Sunday morning we went to an 8:00 AM traditional AA meeting outdoors held in a large picnic shelter in a park at the foot of a small mountain. Approx 100 people showed up and after preliminary format introduction a speaker told his story for 15 minutes, then they broke into several smaller groups. We joined the newcomers group of about 25 typical members with a few weeks to 40 years of sobriety.

Sunday afternoon at 1:30, we went to We Agnostics secular meeting at the Pigeon Coup where 30 members shared in a way similar to our Many Paths meeting.

Glad to be home after a enjoyable trip of six days, two flights, 1500 highway miles, one conference, four meetings and hundreds of friendly members of AA.

Keep your eyes out for details of our “ONE BIG TENT” Pacific Northwest Secular AA Conference on May 16, 2020 in Langley, BC.


2 Responses

  1. John S says:

    Thanks for the report, Ralph and Gary. I agree with Gary’s statement that we shouldn’t underestimate the reach of secular people within AA. I believe there is enormous interest in secularly formatted AA meetings, and these regional conferences are a great way to reach out to the broader fellowship.

    I would like to see a regional conference in the Midwest. I may suggest this at my group’s next business meeting. It’s a huge amount of work, and not something to enter into lightly, but the effort is well worth it.

  2. John R says:

    Thanks, Ralph, for your post. It was great to meet you and Brad at the conference. Kinda wish I’d been able to make it to our Thursday morning breakfast meeting in Cottonwood to speak with you, too.

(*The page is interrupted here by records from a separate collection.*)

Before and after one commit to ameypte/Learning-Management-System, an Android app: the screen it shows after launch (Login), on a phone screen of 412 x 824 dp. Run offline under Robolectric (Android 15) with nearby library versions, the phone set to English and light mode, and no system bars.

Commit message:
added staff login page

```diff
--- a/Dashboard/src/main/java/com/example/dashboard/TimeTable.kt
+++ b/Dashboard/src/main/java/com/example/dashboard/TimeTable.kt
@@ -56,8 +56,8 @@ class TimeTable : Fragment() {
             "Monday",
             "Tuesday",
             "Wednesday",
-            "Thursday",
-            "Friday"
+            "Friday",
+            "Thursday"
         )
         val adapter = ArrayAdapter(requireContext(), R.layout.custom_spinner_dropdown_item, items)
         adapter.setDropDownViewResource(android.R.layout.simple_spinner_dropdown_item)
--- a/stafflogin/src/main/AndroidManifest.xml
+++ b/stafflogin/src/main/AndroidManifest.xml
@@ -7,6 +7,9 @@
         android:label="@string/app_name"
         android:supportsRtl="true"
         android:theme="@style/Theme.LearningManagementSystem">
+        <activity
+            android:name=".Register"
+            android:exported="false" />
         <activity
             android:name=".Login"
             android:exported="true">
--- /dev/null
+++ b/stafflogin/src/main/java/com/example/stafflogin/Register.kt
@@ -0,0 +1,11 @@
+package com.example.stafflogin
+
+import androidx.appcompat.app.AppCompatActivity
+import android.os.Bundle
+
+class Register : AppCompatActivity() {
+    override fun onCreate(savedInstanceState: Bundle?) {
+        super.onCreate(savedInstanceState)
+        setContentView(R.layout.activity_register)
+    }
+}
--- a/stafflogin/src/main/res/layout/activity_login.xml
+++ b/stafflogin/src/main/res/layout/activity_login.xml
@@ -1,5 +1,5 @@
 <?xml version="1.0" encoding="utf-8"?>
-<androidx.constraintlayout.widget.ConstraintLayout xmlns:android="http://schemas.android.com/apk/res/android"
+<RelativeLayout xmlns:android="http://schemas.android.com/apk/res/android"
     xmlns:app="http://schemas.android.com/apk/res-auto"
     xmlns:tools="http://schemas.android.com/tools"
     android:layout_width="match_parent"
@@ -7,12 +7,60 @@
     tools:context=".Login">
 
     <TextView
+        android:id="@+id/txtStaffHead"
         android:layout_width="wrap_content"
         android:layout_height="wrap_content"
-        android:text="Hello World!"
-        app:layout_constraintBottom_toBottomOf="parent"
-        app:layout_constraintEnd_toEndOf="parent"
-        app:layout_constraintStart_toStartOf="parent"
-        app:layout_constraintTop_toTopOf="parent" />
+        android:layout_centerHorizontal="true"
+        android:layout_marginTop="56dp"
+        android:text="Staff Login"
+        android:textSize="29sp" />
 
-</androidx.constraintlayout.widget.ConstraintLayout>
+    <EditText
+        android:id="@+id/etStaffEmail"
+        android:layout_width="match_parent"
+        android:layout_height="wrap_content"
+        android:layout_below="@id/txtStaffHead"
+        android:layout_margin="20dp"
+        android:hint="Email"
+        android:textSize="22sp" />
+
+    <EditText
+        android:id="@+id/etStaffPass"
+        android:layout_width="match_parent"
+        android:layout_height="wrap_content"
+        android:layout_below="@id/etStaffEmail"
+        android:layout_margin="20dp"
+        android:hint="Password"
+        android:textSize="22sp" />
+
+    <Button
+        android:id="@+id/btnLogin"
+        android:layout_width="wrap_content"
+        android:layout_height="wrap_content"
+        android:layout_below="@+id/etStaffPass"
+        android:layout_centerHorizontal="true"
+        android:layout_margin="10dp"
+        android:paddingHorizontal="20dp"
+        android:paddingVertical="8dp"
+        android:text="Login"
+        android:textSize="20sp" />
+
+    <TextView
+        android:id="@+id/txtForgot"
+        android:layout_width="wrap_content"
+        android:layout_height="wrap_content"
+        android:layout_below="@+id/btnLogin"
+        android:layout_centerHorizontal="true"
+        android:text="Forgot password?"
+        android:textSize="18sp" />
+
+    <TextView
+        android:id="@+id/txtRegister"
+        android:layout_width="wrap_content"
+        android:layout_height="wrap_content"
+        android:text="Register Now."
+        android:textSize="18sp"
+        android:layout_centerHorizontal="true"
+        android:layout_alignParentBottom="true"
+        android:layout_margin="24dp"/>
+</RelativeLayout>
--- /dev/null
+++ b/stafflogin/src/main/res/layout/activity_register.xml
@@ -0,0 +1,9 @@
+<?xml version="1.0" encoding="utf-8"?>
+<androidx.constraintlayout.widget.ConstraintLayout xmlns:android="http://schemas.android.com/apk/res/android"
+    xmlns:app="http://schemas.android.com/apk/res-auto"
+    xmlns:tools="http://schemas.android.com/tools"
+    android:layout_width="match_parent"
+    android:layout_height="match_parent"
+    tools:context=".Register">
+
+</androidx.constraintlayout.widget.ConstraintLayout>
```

One of the great things about the AZ conferences (we’ve had 3 now, every other year) has been meeting people from all over the country who’ve come to it. Those of us who are not financially situated to be able to attend the International Conferences really appreciate the connection with visitors from other states (and countries).

    Best of luck with your conference!

Translate »